Stored items:
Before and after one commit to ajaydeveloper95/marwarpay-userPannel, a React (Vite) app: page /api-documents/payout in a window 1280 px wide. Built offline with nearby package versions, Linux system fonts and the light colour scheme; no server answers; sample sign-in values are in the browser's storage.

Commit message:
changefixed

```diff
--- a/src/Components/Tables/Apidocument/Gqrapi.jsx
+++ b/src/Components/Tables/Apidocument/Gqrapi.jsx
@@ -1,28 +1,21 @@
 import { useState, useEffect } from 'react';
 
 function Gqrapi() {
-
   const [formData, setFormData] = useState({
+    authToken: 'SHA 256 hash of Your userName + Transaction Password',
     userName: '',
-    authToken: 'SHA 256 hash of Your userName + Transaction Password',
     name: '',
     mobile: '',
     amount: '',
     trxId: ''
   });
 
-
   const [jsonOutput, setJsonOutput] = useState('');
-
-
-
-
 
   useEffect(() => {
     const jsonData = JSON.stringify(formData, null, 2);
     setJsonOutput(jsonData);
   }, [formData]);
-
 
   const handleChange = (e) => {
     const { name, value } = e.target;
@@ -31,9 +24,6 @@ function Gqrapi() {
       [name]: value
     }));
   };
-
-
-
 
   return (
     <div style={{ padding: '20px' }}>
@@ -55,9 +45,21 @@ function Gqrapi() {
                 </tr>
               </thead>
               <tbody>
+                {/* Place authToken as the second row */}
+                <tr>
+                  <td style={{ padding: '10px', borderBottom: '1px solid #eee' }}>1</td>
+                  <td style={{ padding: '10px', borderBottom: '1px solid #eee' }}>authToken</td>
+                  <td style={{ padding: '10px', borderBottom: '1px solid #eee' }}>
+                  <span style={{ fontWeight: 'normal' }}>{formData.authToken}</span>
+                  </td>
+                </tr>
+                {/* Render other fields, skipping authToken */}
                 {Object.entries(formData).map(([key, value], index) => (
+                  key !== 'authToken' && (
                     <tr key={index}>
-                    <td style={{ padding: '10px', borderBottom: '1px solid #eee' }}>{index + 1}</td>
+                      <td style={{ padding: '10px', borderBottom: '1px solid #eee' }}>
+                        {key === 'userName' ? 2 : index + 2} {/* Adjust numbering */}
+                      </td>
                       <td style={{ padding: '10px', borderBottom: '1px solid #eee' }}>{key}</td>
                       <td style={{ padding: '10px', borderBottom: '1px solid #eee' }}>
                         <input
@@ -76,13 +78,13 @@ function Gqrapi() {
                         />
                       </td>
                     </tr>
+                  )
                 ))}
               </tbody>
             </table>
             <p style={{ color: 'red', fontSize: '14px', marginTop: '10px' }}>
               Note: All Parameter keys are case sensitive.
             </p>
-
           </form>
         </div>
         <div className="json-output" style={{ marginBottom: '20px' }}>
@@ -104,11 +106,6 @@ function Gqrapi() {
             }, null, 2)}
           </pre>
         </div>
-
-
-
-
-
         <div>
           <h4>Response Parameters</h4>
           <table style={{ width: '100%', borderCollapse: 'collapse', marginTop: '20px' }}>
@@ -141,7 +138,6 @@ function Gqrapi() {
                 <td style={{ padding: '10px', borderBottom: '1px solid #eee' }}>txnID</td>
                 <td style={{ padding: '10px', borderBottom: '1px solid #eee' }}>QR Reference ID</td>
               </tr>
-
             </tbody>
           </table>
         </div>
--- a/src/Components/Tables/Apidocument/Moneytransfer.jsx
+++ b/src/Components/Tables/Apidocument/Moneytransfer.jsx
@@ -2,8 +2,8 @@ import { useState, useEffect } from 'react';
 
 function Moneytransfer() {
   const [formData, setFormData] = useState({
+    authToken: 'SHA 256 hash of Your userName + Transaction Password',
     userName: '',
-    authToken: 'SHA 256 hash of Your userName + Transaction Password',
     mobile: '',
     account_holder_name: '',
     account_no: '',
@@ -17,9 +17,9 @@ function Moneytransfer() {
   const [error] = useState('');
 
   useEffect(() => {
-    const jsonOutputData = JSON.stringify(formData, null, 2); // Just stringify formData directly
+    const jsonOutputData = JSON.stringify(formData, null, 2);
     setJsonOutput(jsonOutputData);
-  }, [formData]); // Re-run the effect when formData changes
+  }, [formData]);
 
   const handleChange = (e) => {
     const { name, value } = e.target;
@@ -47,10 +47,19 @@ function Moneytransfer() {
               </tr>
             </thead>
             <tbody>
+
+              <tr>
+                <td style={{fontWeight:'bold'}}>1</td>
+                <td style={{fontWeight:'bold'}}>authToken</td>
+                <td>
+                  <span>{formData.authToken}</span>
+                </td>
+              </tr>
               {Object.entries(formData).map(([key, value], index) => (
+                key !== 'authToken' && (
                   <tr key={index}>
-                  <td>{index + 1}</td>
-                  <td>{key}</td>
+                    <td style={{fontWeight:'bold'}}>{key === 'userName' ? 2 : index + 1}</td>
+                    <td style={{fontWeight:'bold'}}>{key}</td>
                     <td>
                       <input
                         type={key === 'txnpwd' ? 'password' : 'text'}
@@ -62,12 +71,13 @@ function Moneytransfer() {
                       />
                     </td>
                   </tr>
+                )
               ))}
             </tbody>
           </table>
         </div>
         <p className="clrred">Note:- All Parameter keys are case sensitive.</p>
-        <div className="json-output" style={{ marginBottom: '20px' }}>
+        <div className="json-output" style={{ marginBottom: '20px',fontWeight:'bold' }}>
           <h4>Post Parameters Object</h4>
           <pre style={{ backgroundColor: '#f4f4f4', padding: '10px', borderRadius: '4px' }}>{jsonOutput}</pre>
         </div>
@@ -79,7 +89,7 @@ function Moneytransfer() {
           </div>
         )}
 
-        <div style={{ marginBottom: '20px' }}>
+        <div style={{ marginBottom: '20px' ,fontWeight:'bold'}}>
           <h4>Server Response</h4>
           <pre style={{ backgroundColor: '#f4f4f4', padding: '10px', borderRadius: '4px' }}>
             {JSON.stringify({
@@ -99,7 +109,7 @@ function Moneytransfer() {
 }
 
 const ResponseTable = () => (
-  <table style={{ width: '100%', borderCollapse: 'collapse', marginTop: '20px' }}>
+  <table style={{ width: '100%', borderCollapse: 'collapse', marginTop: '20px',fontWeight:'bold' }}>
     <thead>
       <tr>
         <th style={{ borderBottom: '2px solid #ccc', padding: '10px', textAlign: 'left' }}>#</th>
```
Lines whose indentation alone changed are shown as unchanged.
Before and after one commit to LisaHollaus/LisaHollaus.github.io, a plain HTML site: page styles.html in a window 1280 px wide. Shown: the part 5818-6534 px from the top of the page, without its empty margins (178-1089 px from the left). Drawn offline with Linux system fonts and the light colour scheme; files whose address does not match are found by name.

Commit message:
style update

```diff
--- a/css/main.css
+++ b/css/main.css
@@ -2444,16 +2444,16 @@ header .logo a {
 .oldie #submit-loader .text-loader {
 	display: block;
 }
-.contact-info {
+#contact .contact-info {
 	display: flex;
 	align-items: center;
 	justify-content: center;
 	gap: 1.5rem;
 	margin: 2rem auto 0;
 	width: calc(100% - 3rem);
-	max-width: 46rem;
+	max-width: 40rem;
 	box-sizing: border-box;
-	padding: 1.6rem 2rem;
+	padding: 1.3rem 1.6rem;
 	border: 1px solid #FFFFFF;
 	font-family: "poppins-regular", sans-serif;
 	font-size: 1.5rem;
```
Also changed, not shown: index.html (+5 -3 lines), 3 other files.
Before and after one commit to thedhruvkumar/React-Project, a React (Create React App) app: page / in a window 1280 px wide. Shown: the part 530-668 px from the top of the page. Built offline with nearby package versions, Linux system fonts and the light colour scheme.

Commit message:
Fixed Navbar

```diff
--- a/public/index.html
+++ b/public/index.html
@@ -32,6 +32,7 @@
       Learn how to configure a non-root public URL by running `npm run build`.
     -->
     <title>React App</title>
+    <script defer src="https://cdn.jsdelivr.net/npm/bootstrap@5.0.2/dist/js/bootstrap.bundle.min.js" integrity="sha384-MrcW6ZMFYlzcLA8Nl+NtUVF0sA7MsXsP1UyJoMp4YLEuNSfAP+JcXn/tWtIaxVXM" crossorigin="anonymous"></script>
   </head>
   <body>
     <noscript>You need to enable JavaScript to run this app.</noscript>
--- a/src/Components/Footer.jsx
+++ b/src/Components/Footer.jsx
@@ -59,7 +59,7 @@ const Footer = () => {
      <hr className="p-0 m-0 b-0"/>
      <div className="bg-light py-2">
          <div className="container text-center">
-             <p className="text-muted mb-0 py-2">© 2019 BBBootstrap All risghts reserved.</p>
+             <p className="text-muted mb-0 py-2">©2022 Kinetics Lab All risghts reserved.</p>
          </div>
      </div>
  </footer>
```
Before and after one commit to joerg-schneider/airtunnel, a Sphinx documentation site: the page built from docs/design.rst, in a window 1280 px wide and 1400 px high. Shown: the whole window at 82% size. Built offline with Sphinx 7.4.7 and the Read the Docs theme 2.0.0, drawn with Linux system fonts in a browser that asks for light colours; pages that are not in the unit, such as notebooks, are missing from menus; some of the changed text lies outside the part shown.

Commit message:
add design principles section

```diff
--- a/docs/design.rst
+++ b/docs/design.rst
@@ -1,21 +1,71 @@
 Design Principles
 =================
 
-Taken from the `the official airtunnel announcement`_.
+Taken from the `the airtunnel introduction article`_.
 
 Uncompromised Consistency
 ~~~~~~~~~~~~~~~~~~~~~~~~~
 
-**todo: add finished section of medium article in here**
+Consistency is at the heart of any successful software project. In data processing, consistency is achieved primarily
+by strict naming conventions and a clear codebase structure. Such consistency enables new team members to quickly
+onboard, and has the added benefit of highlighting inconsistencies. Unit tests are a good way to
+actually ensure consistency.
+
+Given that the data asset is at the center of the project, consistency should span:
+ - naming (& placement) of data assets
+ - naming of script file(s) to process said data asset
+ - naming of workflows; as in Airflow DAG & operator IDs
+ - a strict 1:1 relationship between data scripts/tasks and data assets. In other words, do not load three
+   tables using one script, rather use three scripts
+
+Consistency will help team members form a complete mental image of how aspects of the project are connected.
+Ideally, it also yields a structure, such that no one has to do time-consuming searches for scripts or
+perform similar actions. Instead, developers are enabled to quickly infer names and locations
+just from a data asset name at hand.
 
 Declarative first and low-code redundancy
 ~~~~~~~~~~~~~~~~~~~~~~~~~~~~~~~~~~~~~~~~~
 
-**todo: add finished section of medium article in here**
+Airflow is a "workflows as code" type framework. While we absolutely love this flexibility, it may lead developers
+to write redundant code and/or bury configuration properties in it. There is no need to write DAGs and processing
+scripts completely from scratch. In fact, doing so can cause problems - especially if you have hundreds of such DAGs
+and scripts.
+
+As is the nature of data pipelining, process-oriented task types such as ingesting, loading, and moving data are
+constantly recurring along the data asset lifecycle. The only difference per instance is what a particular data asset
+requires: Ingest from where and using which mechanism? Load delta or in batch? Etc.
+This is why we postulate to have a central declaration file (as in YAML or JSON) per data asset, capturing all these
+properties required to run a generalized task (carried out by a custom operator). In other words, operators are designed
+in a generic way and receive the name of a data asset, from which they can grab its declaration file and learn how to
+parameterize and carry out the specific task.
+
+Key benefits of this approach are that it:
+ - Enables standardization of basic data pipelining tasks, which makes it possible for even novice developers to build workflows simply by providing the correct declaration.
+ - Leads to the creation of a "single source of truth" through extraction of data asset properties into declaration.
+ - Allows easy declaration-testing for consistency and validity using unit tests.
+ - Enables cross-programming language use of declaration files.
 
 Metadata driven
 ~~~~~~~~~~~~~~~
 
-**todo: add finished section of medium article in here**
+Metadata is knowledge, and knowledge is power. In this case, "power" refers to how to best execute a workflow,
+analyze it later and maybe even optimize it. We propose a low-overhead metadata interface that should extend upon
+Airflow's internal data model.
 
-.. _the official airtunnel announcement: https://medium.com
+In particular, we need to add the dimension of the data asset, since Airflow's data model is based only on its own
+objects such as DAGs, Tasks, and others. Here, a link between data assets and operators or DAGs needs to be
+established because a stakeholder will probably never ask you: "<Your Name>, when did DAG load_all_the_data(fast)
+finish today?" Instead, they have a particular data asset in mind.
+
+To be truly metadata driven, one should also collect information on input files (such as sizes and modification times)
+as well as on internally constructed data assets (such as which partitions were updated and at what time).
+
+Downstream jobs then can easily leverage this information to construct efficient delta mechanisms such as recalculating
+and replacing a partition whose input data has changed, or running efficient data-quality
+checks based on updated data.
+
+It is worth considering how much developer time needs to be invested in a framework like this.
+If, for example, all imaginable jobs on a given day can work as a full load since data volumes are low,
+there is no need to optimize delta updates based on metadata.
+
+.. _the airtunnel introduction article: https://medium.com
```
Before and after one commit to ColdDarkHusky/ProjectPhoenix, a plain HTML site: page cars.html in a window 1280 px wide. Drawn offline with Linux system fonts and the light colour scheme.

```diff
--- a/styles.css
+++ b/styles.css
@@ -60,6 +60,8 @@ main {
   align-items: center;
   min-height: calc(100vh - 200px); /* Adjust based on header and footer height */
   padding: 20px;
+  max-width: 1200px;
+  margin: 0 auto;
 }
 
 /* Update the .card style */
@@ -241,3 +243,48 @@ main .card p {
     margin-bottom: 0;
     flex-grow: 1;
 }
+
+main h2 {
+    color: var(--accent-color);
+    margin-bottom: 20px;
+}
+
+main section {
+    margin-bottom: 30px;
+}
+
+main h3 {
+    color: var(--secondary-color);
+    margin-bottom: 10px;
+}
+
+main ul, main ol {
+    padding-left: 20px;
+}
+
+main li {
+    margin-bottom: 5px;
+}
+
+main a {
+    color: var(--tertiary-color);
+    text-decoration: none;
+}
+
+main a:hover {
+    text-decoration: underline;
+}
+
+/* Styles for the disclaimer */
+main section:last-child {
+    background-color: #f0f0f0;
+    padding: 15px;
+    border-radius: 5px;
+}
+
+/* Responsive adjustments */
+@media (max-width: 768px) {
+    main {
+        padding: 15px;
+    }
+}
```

### Exercise requirements
Copy every line from the entries that contains the word "with".

### Solved exercise
Before and after one commit to ajaydeveloper95/marwarpay-userPannel, a React (Vite) app: page /api-documents/payout in a window 1280 px wide. Built offline with nearby package versions, Linux system fonts and the light colour scheme; no server answers; sample sign-in values are in the browser's storage.
Before and after one commit to LisaHollaus/LisaHollaus.github.io, a plain HTML site: page styles.html in a window 1280 px wide. Shown: the part 5818-6534 px from the top of the page, without its empty margins (178-1089 px from the left). Drawn offline with Linux system fonts and the light colour scheme; files whose address does not match are found by name.
Before and after one commit to thedhruvkumar/React-Project, a React (Create React App) app: page / in a window 1280 px wide. Shown: the part 530-668 px from the top of the page. Built offline with nearby package versions, Linux system fonts and the light colour scheme.
Before and after one commit to joerg-schneider/airtunnel, a Sphinx documentation site: the page built from docs/design.rst, in a window 1280 px wide and 1400 px high. Shown: the whole window at 82% size. Built offline with Sphinx 7.4.7 and the Read the Docs theme 2.0.0, drawn with Linux system fonts in a browser that asks for light colours; pages that are not in the unit, such as notebooks, are missing from menus; some of the changed text lies outside the part shown.
Before and after one commit to ColdDarkHusky/ProjectPhoenix, a plain HTML site: page cars.html in a window 1280 px wide. Drawn offline with Linux system fonts and the light colour scheme.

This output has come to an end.